▶ **DESCRIPTION OF THE TASK**
Retype, without alteration, each line from the line containing "-1137,7 +1146,7 @@" to the final line of the records.

Collected data entries:
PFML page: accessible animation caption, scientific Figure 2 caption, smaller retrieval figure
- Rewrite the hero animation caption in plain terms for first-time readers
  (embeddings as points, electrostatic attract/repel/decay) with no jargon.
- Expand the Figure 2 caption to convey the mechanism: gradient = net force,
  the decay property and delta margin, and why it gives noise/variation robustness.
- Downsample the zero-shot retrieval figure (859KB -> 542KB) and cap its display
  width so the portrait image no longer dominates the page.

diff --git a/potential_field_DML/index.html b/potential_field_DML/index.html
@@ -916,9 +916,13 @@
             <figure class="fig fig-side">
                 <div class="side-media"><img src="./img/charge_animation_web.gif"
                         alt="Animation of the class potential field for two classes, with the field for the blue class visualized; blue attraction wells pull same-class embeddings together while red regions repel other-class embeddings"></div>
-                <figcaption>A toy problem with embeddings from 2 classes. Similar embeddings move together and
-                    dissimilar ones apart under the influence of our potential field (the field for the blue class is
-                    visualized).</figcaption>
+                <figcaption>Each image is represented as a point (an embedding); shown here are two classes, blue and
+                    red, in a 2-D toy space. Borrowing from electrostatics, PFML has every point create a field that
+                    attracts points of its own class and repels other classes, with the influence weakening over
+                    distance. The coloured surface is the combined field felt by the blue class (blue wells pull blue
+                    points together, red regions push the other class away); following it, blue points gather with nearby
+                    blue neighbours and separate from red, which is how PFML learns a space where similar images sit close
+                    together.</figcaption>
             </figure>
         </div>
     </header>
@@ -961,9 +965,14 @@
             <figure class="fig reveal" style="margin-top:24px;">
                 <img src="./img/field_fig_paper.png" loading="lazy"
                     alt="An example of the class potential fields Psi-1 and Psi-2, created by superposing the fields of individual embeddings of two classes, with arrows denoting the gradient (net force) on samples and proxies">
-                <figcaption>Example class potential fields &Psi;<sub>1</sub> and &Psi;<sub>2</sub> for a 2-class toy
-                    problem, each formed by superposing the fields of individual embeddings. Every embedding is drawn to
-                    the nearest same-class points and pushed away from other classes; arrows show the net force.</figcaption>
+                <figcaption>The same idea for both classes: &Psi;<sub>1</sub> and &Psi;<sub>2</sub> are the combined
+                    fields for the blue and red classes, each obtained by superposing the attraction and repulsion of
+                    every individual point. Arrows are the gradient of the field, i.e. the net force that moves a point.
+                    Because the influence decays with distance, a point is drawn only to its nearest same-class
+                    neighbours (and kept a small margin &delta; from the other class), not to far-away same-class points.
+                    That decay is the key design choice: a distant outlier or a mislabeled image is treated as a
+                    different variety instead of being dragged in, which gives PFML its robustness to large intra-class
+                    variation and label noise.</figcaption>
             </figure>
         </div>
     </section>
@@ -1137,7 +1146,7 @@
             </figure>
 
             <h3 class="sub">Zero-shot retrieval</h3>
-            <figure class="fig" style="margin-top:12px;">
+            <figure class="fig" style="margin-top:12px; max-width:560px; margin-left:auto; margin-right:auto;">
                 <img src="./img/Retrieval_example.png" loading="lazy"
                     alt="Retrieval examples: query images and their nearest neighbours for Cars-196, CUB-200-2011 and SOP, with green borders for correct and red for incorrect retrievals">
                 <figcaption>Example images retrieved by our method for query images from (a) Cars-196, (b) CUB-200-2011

▶ **EXERCISE OUTPUT**
@@ -1137,7 +1146,7 @@
             </figure>
 
             <h3 class="sub">Zero-shot retrieval</h3>
-            <figure class="fig" style="margin-top:12px;">
+            <figure class="fig" style="margin-top:12px; max-width:560px; margin-left:auto; margin-right:auto;">
                 <img src="./img/Retrieval_example.png" loading="lazy"
                     alt="Retrieval examples: query images and their nearest neighbours for Cars-196, CUB-200-2011 and SOP, with green borders for correct and red for incorrect retrievals">
                 <figcaption>Example images retrieved by our method for query images from (a) Cars-196, (b) CUB-200-2011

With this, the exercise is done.